— TASK OBJECTIVE —
Please repeat the whole listing verbatim.

— DATASET EXTRACT —
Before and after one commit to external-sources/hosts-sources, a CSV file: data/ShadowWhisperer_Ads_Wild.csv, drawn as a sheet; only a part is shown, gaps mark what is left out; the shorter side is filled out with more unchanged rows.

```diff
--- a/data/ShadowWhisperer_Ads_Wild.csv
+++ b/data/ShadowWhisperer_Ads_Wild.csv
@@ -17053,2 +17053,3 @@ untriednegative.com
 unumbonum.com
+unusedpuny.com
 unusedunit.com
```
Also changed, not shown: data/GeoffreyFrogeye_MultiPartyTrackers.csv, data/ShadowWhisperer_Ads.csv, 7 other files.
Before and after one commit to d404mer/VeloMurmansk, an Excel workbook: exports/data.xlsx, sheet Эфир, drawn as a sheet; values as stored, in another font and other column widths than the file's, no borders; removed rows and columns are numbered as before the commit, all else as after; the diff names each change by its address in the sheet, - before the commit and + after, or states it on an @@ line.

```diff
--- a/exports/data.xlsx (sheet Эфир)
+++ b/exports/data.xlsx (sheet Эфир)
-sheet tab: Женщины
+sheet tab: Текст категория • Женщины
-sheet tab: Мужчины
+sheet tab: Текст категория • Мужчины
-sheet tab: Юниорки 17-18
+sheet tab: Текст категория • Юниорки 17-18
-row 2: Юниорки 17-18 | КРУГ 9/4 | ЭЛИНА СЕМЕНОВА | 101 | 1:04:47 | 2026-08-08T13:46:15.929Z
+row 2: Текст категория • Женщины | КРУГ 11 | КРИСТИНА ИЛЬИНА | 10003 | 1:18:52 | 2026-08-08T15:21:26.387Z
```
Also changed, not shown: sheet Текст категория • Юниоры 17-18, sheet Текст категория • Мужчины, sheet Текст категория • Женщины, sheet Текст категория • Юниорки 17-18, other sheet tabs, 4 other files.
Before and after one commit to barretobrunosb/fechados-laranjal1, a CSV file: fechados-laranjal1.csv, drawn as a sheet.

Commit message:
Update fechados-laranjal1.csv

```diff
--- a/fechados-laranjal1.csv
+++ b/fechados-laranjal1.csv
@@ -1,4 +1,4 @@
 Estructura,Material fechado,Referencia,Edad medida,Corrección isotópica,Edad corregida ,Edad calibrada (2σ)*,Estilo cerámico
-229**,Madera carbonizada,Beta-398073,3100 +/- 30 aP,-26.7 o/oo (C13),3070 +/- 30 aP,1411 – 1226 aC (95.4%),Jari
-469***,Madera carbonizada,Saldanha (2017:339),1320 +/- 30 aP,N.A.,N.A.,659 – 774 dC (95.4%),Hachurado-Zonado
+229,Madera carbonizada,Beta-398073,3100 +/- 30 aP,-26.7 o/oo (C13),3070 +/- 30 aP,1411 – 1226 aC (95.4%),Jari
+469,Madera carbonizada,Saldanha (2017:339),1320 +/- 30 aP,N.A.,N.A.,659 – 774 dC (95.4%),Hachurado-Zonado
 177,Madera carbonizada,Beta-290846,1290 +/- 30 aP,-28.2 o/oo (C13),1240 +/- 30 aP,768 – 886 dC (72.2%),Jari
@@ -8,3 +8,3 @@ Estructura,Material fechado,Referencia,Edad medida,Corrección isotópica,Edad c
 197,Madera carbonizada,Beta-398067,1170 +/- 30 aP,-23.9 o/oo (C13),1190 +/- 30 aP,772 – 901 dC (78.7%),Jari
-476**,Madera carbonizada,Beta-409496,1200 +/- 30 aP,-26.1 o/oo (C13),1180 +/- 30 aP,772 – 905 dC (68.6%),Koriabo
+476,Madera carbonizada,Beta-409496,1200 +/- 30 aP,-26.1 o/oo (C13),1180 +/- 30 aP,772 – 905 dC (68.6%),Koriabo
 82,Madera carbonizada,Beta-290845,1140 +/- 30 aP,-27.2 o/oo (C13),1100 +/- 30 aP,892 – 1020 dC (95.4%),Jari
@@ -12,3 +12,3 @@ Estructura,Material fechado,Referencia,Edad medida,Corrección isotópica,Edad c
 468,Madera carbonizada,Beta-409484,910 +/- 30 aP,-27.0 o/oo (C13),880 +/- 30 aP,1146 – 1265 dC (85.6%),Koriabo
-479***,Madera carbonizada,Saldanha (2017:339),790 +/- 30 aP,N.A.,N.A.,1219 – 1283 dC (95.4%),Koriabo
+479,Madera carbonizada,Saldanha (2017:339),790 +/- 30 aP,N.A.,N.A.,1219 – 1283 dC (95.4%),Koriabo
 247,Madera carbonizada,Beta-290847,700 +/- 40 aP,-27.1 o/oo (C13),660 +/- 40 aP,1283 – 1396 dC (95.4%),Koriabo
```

— REPLY TO THE EXERCISE —
Before and after one commit to external-sources/hosts-sources, a CSV file: data/ShadowWhisperer_Ads_Wild.csv, drawn as a sheet; only a part is shown, gaps mark what is left out; the shorter side is filled out with more unchanged rows.

```diff
--- a/data/ShadowWhisperer_Ads_Wild.csv
+++ b/data/ShadowWhisperer_Ads_Wild.csv
@@ -17053,2 +17053,3 @@ untriednegative.com
 unumbonum.com
+unusedpuny.com
 unusedunit.com
```
Also changed, not shown: data/GeoffreyFrogeye_MultiPartyTrackers.csv, data/ShadowWhisperer_Ads.csv, 7 other files.
Before and after one commit to d404mer/VeloMurmansk, an Excel workbook: exports/data.xlsx, sheet Эфир, drawn as a sheet; values as stored, in another font and other column widths than the file's, no borders; removed rows and columns are numbered as before the commit, all else as after; the diff names each change by its address in the sheet, - before the commit and + after, or states it on an @@ line.

```diff
--- a/exports/data.xlsx (sheet Эфир)
+++ b/exports/data.xlsx (sheet Эфир)
-sheet tab: Женщины
+sheet tab: Текст категория • Женщины
-sheet tab: Мужчины
+sheet tab: Текст категория • Мужчины
-sheet tab: Юниорки 17-18
+sheet tab: Текст категория • Юниорки 17-18
-row 2: Юниорки 17-18 | КРУГ 9/4 | ЭЛИНА СЕМЕНОВА | 101 | 1:04:47 | 2026-08-08T13:46:15.929Z
+row 2: Текст категория • Женщины | КРУГ 11 | КРИСТИНА ИЛЬИНА | 10003 | 1:18:52 | 2026-08-08T15:21:26.387Z
```
Also changed, not shown: sheet Текст категория • Юниоры 17-18, sheet Текст категория • Мужчины, sheet Текст категория • Женщины, sheet Текст категория • Юниорки 17-18, other sheet tabs, 4 other files.
Before and after one commit to barretobrunosb/fechados-laranjal1, a CSV file: fechados-laranjal1.csv, drawn as a sheet.

Commit message:
Update fechados-laranjal1.csv

```diff
--- a/fechados-laranjal1.csv
+++ b/fechados-laranjal1.csv
@@ -1,4 +1,4 @@
 Estructura,Material fechado,Referencia,Edad medida,Corrección isotópica,Edad corregida ,Edad calibrada (2σ)*,Estilo cerámico
-229**,Madera carbonizada,Beta-398073,3100 +/- 30 aP,-26.7 o/oo (C13),3070 +/- 30 aP,1411 – 1226 aC (95.4%),Jari
-469***,Madera carbonizada,Saldanha (2017:339),1320 +/- 30 aP,N.A.,N.A.,659 – 774 dC (95.4%),Hachurado-Zonado
+229,Madera carbonizada,Beta-398073,3100 +/- 30 aP,-26.7 o/oo (C13),3070 +/- 30 aP,1411 – 1226 aC (95.4%),Jari
+469,Madera carbonizada,Saldanha (2017:339),1320 +/- 30 aP,N.A.,N.A.,659 – 774 dC (95.4%),Hachurado-Zonado
 177,Madera carbonizada,Beta-290846,1290 +/- 30 aP,-28.2 o/oo (C13),1240 +/- 30 aP,768 – 886 dC (72.2%),Jari
@@ -8,3 +8,3 @@ Estructura,Material fechado,Referencia,Edad medida,Corrección isotópica,Edad c
 197,Madera carbonizada,Beta-398067,1170 +/- 30 aP,-23.9 o/oo (C13),1190 +/- 30 aP,772 – 901 dC (78.7%),Jari
-476**,Madera carbonizada,Beta-409496,1200 +/- 30 aP,-26.1 o/oo (C13),1180 +/- 30 aP,772 – 905 dC (68.6%),Koriabo
+476,Madera carbonizada,Beta-409496,1200 +/- 30 aP,-26.1 o/oo (C13),1180 +/- 30 aP,772 – 905 dC (68.6%),Koriabo
 82,Madera carbonizada,Beta-290845,1140 +/- 30 aP,-27.2 o/oo (C13),1100 +/- 30 aP,892 – 1020 dC (95.4%),Jari
@@ -12,3 +12,3 @@ Estructura,Material fechado,Referencia,Edad medida,Corrección isotópica,Edad c
 468,Madera carbonizada,Beta-409484,910 +/- 30 aP,-27.0 o/oo (C13),880 +/- 30 aP,1146 – 1265 dC (85.6%),Koriabo
-479***,Madera carbonizada,Saldanha (2017:339),790 +/- 30 aP,N.A.,N.A.,1219 – 1283 dC (95.4%),Koriabo
+479,Madera carbonizada,Saldanha (2017:339),790 +/- 30 aP,N.A.,N.A.,1219 – 1283 dC (95.4%),Koriabo
 247,Madera carbonizada,Beta-290847,700 +/- 40 aP,-27.1 o/oo (C13),660 +/- 40 aP,1283 – 1396 dC (95.4%),Koriabo
```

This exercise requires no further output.